Putting that in context, in the week of Oct. 2, CSI: Miami attracted an average of 15.08 million viewers, demonstrating how the gap between TV and Internet is rapidly narrowing. That explains, in part, why companies like Eisner’s are on to something.
What Eisner’s deal shows is that there is an after-market for the professional production, syndication and distribution of short-form series created originally for the Internet. At this point, it may not be the most lucrative market – it’s not selling Friends to TV stations, but we’ll probably never see that day again – but Web 2.0 is a digital Wild West as far as Hollywood is concerned.
Eisner’s deal should be great news to entrepreneurial producers. The business of traditional syndication – selling domestically-produced TV shows to domestic TV stations – is all grown up. Most of syndication’s big shows – Oprah, Entertainment Tonight, Wheel of Fortune, Jeopardy!, Judge Judy – have been on forever, they have a steady (although declining) viewer base, and stations have them renewed out for years. That doesn’t mean syndication is failing, but it does mean it’s crowded.

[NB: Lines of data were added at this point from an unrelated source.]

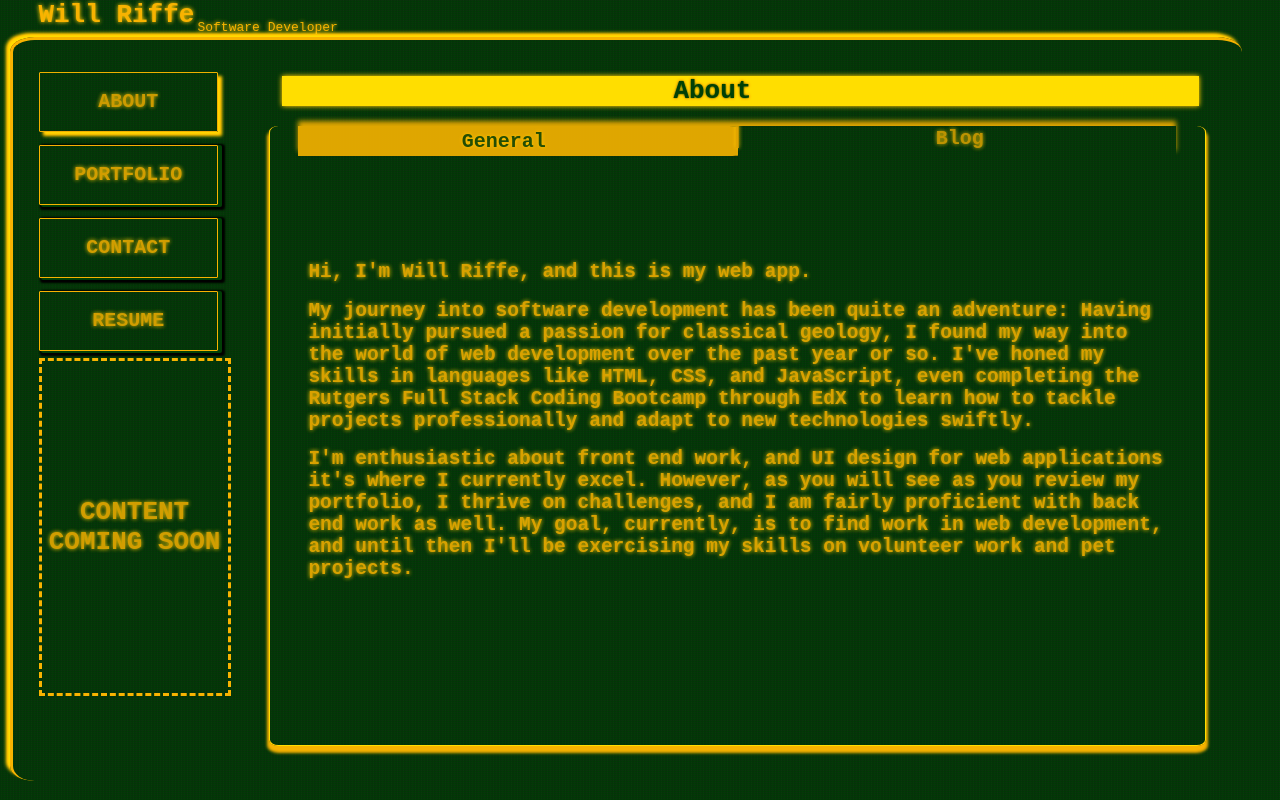
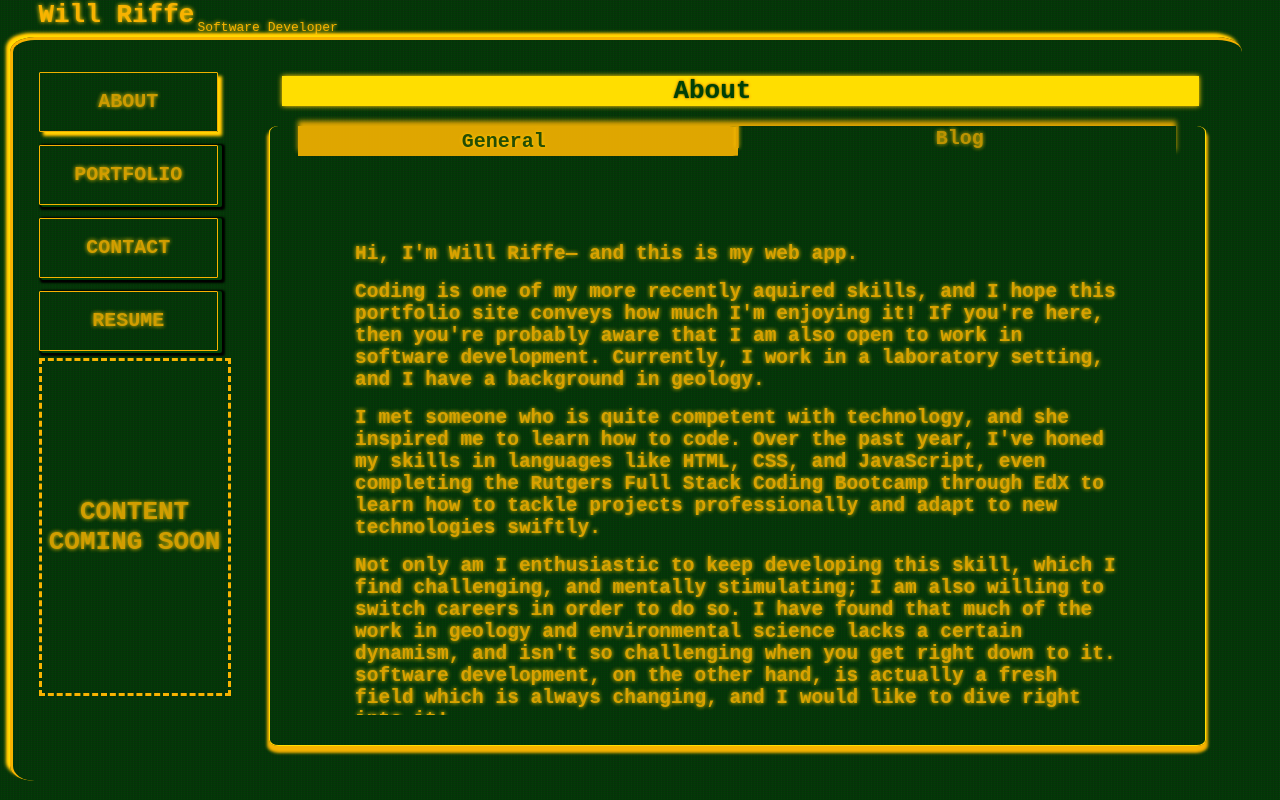
Before and after one commit to Will-Riffe/will-riffe-portfolio, a React (Create React App) app: page / in a window 1280 px wide. Built offline with nearby package versions, Linux system fonts and the light colour scheme.

Commit message:
Edited About, fixed scroll

```diff
--- a/src/components/About/general.js
+++ b/src/components/About/general.js
@@ -2,24 +2,29 @@ import React from "react";
 
 function General() {
     return (
-<div className="general scroll">
+<div className="general">
     <h2>
-        Hi, I'm Will Riffe, and this is my web app.
+        Hi, I'm Will Riffe— and this is my web app.
     </h2>
     <h2>
-        My journey into software development has been quite an adventure:
-        Having initially pursued a passion for classical geology, I found
-        my way into the world of web development over the past year or so. I've
-        honed my skills in languages like HTML, CSS, and JavaScript, even
-        completing the Rutgers Full Stack Coding Bootcamp through EdX to learn how to
-        tackle projects professionally and adapt to new technologies swiftly.
+        Coding is one of my more recently aquired skills, and I hope this portfolio site
+        conveys how much I'm enjoying it! If you're here, then you're probably aware that
+        I am also open to work in software development. Currently, I work in a laboratory
+        setting, and I have a background in geology.
     </h2>
     <h2>
-        I'm enthusiastic about front end work, and UI design for web applications
-         it's where I currently excel. However, as you will see as you review my portfolio,
-        I thrive on challenges, and I am fairly proficient with back end work as well.
-        My goal, currently, is to find work in web development, and until then I'll be
-        exercising my skills on volunteer work and pet projects.
+        I met someone who is quite competent with technology, and she inspired me to learn
+        how to code. Over the past year, I've honed my skills in languages like HTML, CSS,
+        and JavaScript, even completing the Rutgers Full Stack Coding Bootcamp through EdX
+        to learn how to tackle projects professionally and adapt to new technologies swiftly.
+    </h2>
+    <h2>
+        Not only am I enthusiastic to keep developing this skill, which I find challenging,
+        and mentally stimulating; I am also willing to switch careers in order to do so.
+        I have found that much of the work in geology and environmental science lacks a
+        certain dynamism, and isn't so challenging when you get right down to it. software
+        development, on the other hand, is actually a fresh field which is always changing,
+        and I would like to dive right into it!
     </h2>
 </div>
 
--- a/src/components/About/index.js
+++ b/src/components/About/index.js
@@ -35,7 +35,7 @@ function About(props) {
             </React.Fragment>
           ))}
         </nav>
-        <div>
+        <div className="content smallScroll">
           {tabs.find((tab) => tab.id === activeTab).component}
         </div>
       </article>
--- a/src/components/Contact/contact.css
+++ b/src/components/Contact/contact.css
@@ -1,8 +1,4 @@
-.content {
-  height: 90%;
-  width: 90%;
-  margin: 20px auto auto auto;
-}
+
 
 div.center {
   display: flex;
@@ -47,11 +43,6 @@ footer {
   height: 15vh;
 }
 
-.smallScroll {
-  overflow: auto;
-  scroll-behavior: smooth;
-  scrollbar-color: var(--glow);
-}
 
 .reverseSmall {
   display:flex;
@@ -68,12 +59,7 @@ footer {
     width: 50vw;
   }
 
-  .content {
-    height: 87%;
-    width: 90%;
-    margin: 20px auto auto auto;
-    display:flex;
-  }
+
 
   footer {
     width: 100%;
--- a/src/styles/styles.css
+++ b/src/styles/styles.css
@@ -2,6 +2,12 @@ article {
   height:75%;
   width:97%;
   margin: 2vh auto 0 auto;
+}
+
+.content {
+  height: 90%;
+  width: 90%;
+  margin: 20px auto auto auto;
 }
 
 div.general {
@@ -156,13 +162,8 @@ section {
   width: 100%;
 }
 
-.scroll {
-  overflow: auto;
-  scroll-behavior: smooth;
-}
-
 .main-content {
-  height: 80%;
+  height: 90%;
   width: 100%;
 }
 
@@ -273,6 +274,15 @@ section {
     padding-right: 7vh;
   }
 
+  .content {
+    height: 87%;
+    width: 90%;
+    margin: 20px auto auto auto;
+    display:flex;
+    align-items: center;
+    justify-content: center;
+  }
+
   h4 {
     animation: flicker2 20s infinite;
     font-size: x-large;
@@ -300,4 +310,11 @@ section {
     height: 60px;
     margin: 0.5rem 1vw 0.5rem 0vw;
   }
+
+  .smallScroll {
+    overflow-y: scroll;
+    scroll-behavior: smooth;
+    scrollbar-color: var(--glow);
+  }
+
 }
```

New shows have a hard time breaking through, because old shows are firmly entrenched. The big shows – the Oprahs, the Phils – make tons of money and they aren’t going anywhere. That’s why producers are well-served by looking beyond TV.
Eisner is certainly not the first person to grasp this concept. Reality uber-producer Mark Burnett has produced shows for AOL (one called Gold Rush, in fact), and plenty of Web sites (Funnyordie.com, MyDamnChannel.com) are popping up, hoping to get a toehold in these early days. Eisner is the first one to broker an international deal for a short-form Internet series, but it won’t be long before buying and selling short-form multi-platform content and looking for the next big Internet hit – like the syndication market of old – will be business as usual.